    The deeper frequencies will be reflected from the ply and as long you use an angle of 45 degree from wall to wall you will have standing waves.
    If you want to isolate yourself against incoming noise from outside, it’s of course the best way – but mostly the problem is to get rid of the room reflexions of a bigger room.

    The are two (or three) more things what you can do:

    Use on at least two of the walls ply with holes inside (the stuff which some people are using in the garage to hang their tools on).
    It lets the lower frequency energy get outside, where it will be reflected by the room (sofa , tables, shelf, home trainer ….) and will loose its energy before it will be filtered again from the ply when it comes inside the booth again (but this time with much less energy).

    Build the booth with two walls out of angle (min. 17 degree) – this will prevent standing waves / resonances in the booth.

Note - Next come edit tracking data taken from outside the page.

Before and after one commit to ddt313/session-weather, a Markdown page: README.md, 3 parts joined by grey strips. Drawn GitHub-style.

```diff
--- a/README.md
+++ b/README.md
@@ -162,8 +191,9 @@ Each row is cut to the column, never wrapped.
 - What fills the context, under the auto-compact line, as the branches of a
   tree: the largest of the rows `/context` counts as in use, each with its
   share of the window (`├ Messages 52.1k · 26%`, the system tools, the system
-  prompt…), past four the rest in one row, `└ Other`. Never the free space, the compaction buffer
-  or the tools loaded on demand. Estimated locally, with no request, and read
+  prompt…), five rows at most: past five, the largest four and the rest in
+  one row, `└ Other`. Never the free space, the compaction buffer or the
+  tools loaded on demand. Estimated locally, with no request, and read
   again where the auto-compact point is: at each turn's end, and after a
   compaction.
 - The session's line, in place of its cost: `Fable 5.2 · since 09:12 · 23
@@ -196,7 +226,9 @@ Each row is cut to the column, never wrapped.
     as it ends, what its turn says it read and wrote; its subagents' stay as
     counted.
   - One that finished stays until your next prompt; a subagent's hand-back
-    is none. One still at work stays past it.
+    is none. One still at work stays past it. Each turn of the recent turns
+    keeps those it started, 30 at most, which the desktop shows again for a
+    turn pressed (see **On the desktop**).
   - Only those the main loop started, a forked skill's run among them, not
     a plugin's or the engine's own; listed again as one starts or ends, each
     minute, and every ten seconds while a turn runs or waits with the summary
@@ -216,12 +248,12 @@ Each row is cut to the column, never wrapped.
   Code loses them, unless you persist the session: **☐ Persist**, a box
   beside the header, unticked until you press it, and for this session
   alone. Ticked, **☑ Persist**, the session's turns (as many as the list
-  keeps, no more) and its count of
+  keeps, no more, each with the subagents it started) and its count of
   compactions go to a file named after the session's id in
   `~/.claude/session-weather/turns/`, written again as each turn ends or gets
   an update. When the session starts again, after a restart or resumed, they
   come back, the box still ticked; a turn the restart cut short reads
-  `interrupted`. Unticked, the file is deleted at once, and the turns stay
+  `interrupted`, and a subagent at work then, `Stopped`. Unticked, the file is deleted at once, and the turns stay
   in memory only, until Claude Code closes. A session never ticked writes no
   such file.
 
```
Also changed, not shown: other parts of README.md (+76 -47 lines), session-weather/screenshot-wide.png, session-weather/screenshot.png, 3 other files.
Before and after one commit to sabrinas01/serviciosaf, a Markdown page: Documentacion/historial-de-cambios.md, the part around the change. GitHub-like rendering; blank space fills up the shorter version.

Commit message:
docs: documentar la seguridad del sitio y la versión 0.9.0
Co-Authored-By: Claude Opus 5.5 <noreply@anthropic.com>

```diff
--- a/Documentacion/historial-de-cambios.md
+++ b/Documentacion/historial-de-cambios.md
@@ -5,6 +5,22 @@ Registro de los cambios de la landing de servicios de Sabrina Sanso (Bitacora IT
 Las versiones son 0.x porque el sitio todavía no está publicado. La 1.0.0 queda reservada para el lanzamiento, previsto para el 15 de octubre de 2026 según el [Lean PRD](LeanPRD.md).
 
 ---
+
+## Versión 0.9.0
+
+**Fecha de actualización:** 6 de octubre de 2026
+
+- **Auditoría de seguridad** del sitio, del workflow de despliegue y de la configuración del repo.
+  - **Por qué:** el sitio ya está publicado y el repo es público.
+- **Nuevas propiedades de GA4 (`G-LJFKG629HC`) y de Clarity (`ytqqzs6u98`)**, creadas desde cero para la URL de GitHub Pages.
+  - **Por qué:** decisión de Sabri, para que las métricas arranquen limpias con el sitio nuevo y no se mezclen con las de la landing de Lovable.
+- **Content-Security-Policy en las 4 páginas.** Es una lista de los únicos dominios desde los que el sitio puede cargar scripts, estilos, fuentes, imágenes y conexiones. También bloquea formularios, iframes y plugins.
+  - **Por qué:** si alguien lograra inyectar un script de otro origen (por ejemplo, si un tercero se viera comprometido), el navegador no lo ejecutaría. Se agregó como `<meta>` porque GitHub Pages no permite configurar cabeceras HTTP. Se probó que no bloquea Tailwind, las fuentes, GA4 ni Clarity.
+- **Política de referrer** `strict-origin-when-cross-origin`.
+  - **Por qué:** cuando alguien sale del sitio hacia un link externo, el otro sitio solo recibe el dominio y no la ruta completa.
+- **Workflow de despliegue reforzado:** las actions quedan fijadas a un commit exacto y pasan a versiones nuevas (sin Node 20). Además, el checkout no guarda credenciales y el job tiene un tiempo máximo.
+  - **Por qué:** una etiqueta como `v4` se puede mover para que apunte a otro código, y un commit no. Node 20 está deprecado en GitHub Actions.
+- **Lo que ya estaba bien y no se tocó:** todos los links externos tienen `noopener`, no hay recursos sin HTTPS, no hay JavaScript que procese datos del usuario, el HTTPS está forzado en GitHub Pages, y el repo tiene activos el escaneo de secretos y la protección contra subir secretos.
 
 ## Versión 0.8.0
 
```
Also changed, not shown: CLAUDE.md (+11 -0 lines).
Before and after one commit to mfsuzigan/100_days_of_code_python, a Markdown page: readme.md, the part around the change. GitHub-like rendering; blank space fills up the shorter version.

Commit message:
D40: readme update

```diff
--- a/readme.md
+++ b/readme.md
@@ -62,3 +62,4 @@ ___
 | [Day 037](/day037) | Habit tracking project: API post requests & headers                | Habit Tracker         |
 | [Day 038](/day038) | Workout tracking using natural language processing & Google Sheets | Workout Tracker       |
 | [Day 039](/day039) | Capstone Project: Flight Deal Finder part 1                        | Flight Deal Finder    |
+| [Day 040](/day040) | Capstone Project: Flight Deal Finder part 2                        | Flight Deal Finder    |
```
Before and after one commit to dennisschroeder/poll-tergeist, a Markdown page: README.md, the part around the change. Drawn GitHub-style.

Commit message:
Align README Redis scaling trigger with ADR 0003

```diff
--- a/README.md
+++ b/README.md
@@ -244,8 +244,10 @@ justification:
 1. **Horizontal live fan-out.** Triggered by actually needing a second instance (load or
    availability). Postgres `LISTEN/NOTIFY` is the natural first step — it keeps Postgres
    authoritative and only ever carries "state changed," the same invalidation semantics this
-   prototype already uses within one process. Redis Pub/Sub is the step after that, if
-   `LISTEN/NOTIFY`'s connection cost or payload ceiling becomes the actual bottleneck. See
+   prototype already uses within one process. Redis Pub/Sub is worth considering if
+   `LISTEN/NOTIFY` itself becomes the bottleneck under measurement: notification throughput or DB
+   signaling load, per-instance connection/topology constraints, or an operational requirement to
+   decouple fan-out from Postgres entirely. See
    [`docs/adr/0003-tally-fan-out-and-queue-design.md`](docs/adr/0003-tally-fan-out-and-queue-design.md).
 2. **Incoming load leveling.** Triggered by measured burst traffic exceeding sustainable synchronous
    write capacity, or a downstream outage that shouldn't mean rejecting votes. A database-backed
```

    If your booth is bigger, or you want to use a very small room as a booth, you can install at one wall a plate-resonator:
    Put min. 7cm of absorption material onto a wall and hang a very heavy rubber mat directly in front of it , so that the mat and the absorption material (foam,ect) have contact.
    In front of the mat you hang a thick curtain to prevent high frequency reflections on the rubber mat.
    My suggestion for the rubber mat is this kind of mats/carpets which you will find in the entrance of a lot of stores or offices to keep dirt and water outside -> it is a rubber mat with already a carpet on – so you don’t have to hang a thick curtain in front of it anymore.

    For building this vocal booth with plate resonator inside, the Sound on Sound magazine has some very nice HowTo-Videos at YouTube :

    Hope I could help a little 🙂

    Best, Hendrik

  4. Scott,

    Good Job…however (and unless I missed something) what about cooling? You mentioned about a ceiling and I was wondering about air circulation? Especially in a place like South Florida and the Islands where we have warm weather year around a closed booth with no ventilation is maybe ok for a 30 second voice over but when we have to do long form programming etc…..any tips on how you get air circulation in there?


  5. Hey Scott,
    What would your advice be to build a sound booth with double walled insulation? I have Car traffic right outside my apartment and I know a Doubled wall sound booth would be perfect, but I sure could use some DIY tips and if I want to avoid and low tones from the floor shouldn’t I put the booth on sturdy casters? – Dave Van Sise of “DVS Voice Overs” my personal email is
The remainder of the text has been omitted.